Effective from September 1 2018, the Discrimination (Jersey) Law 2013 will be amended to include disability as a protected characteristic. The amending regulations will give individuals the right to complain to the Employment and Discrimination Tribunal when they believe that they have experienced discrimination. While many employers and groups will be familiar with the way that the regulations work, they should be taking steps to ensure that they are compliant ahead of the implementation date.

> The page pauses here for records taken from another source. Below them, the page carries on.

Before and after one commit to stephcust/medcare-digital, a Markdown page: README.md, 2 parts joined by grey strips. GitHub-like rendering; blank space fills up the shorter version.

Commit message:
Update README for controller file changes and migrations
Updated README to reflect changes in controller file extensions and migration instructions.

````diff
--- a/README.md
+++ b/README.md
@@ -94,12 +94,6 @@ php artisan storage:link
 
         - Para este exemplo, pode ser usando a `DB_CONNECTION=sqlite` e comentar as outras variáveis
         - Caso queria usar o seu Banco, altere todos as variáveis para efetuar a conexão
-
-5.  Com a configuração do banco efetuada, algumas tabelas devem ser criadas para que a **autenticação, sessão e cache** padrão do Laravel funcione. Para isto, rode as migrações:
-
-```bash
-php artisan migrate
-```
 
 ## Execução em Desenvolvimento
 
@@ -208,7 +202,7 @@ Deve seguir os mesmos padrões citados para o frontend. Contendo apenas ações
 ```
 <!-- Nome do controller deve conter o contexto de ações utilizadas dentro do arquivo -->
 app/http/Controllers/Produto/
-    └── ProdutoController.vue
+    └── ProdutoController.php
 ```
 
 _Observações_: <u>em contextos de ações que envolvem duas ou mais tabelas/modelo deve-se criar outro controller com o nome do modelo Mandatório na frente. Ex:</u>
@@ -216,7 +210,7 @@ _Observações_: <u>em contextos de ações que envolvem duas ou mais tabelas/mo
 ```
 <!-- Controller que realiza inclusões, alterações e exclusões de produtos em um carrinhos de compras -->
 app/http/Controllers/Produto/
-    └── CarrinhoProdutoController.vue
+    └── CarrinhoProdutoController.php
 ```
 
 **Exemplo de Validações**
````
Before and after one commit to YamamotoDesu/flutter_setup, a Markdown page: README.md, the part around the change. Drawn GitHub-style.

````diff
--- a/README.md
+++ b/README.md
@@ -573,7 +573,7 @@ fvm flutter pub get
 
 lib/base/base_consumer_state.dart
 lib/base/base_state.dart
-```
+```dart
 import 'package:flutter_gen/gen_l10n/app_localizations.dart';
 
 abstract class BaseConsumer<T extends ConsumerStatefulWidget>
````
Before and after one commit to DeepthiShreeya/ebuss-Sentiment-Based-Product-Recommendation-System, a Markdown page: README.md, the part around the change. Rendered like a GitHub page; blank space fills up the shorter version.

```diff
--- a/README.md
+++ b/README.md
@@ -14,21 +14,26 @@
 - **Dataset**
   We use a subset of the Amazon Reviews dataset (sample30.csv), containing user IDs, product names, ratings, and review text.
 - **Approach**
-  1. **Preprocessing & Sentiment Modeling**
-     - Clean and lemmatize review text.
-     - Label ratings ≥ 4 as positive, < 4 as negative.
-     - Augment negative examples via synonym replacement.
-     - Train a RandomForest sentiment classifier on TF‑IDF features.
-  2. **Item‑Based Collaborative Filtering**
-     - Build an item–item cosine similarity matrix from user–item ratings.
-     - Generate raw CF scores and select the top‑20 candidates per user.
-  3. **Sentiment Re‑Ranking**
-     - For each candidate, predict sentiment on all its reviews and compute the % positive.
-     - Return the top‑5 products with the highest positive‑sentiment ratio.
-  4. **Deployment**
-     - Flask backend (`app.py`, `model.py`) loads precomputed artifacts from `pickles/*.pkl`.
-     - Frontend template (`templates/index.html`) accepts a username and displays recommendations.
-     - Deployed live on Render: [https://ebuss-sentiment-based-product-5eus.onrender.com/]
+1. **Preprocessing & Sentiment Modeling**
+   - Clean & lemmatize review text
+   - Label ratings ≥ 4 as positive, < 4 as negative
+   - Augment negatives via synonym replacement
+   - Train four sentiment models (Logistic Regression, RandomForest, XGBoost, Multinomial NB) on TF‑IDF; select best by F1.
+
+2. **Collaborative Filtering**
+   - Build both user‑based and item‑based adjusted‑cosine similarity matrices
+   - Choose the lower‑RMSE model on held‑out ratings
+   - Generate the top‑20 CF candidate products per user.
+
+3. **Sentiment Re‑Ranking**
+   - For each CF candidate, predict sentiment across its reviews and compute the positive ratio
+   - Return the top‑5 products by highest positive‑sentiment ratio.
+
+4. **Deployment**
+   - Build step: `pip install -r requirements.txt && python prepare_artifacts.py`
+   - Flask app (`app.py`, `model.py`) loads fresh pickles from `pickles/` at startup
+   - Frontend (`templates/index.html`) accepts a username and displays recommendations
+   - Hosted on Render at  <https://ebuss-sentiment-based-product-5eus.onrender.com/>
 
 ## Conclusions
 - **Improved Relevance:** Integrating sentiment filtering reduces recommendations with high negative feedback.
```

It has long been argued that no sui generis category of litigants is exempt from the general rules of discovery, which aim to protect the integrity of the litigation process. The Cayman Islands Court of Appeal recently released its decision in the appeal of a directions order, in which the contested issue was whether dissenting shareholders in appraisal actions under Section 238 of the Companies Law are required to give discovery.
A recent Grand Court of the Cayman Islands decision has confirmed that if a party pursues foreign proceedings in breach of a Cayman Islands exclusive jurisdiction (or similar) clause in a contract, that party faces the prospect of having to pay both the Cayman and foreign litigation costs of the counterparty on the indemnity basis.
In a partial ruling in Xiaodu Life Technology, the Cayman Islands Grand Court ruled on the scope of the company's discovery and the use of keyword searches; whether the number of information requests should be limited; and the number and conduct of management meetings, including whether they should be open or without prejudice.
The Cayman Islands Court of Appeal has held that a liquidator cannot use his or her statutory power pursuant to Section 112(2) of the Companies Law to rectify the register of members where the effect would be to override investors' proprietary rights. It held that the section does not aim to provide for substitution of incorrect net asset value if, despite its incorrectness, it has been calculated in accordance with a member's contractual rights.
The Commercial Division of the BVI Court has granted a strike out application on the grounds that the Aldi Stores Ltd v WSP Group plc principles – whereby a party which intends to bring a subsequent action against existing parties must raise the issue with the court – apply in the British Virgin Islands. It held that while the principles may not have been promulgated in this jurisdiction, litigants must put their cards on the table at an early stage or risk being held to have abused the court's process.